**Exercise details**
Only lines with the string "docs" are wanted. Pull them out of the data.

**Material provided**

----

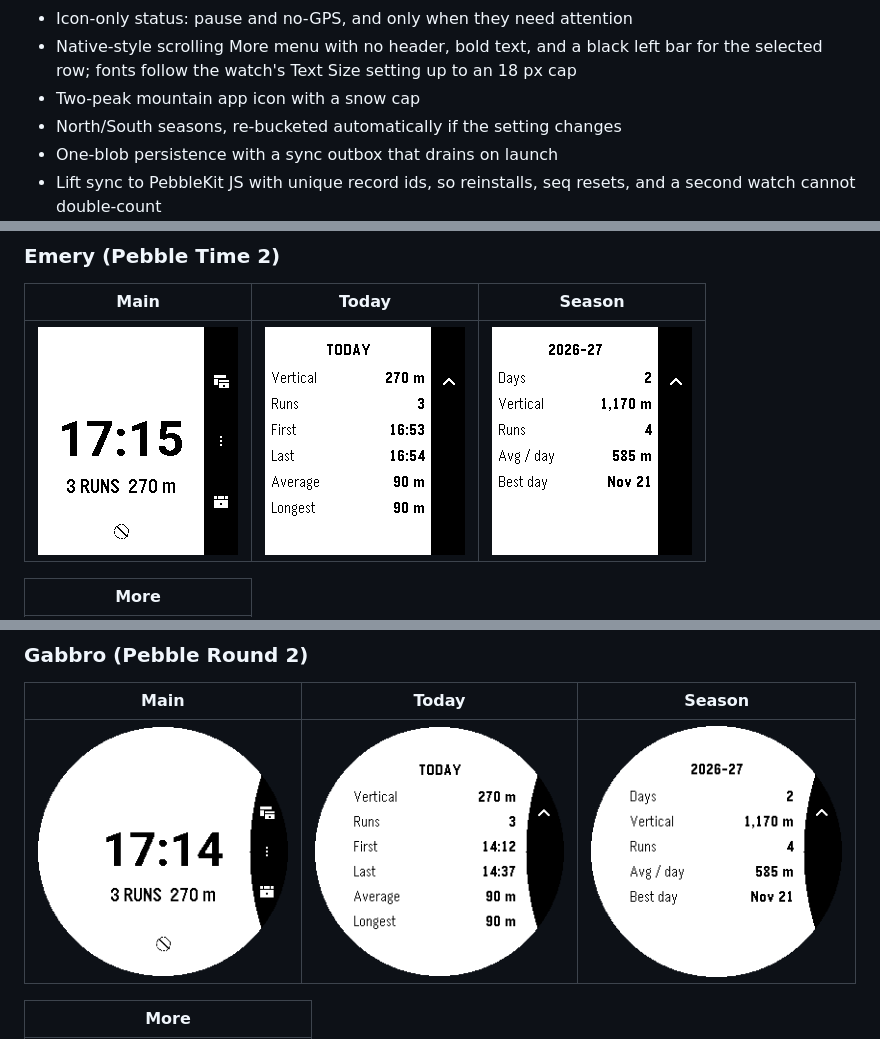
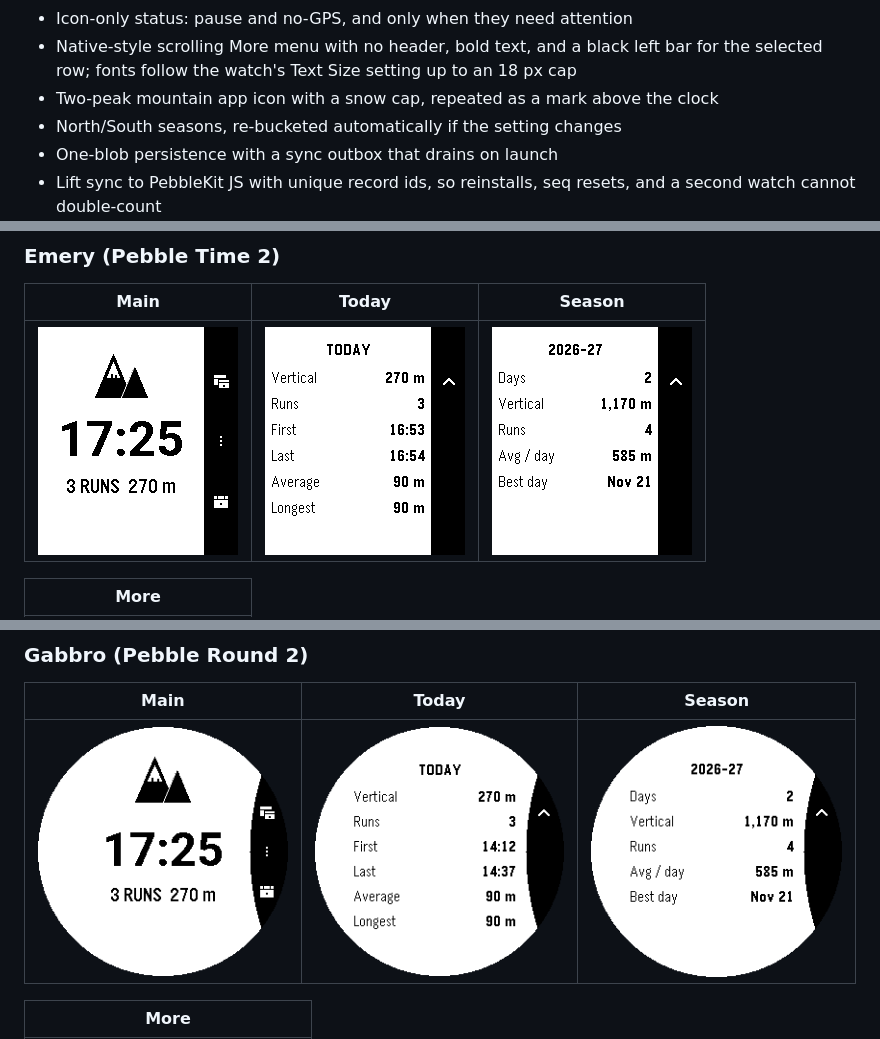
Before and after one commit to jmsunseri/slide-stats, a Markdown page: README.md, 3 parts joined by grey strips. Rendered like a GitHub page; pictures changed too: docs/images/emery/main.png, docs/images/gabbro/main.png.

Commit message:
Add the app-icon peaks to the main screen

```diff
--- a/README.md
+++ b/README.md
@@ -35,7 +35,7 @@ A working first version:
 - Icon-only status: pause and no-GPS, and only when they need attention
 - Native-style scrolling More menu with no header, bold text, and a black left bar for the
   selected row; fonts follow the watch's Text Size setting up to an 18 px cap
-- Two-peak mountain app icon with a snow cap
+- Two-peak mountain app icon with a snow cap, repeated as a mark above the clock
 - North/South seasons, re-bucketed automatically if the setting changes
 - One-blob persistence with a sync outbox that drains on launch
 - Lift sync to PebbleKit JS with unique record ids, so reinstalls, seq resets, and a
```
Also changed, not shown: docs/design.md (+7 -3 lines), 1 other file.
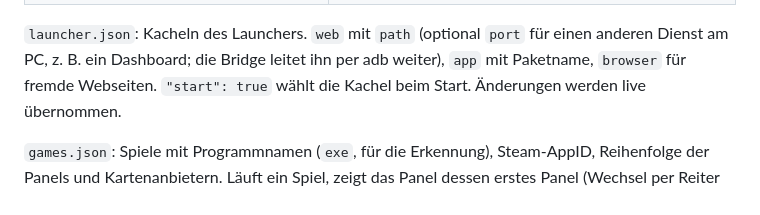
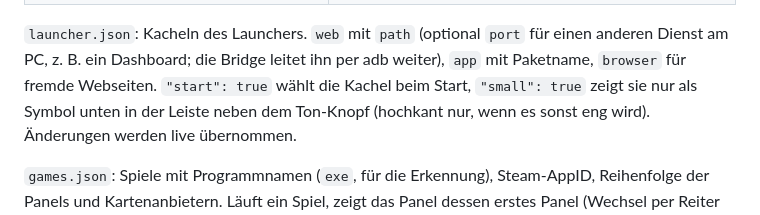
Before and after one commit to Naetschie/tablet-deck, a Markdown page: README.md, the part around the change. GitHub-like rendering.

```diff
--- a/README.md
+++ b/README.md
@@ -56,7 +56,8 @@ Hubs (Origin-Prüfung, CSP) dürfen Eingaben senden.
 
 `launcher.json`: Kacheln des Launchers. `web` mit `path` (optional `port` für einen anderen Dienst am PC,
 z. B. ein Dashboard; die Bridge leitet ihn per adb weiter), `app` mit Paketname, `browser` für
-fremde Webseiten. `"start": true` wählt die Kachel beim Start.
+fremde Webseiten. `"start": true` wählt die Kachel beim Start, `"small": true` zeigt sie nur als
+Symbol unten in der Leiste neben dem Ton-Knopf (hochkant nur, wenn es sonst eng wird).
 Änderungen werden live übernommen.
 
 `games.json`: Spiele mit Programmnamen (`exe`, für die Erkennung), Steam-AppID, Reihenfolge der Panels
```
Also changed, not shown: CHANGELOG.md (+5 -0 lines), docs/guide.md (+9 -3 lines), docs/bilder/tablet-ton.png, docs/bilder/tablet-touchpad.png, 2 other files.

----

**Written reply**
Before and after one commit to jmsunseri/slide-stats, a Markdown page: README.md, 3 parts joined by grey strips. Rendered like a GitHub page; pictures changed too: docs/images/emery/main.png, docs/images/gabbro/main.png.
Also changed, not shown: docs/design.md (+7 -3 lines), 1 other file.
Also changed, not shown: CHANGELOG.md (+5 -0 lines), docs/guide.md (+9 -3 lines), docs/bilder/tablet-ton.png, docs/bilder/tablet-touchpad.png, 2 other files.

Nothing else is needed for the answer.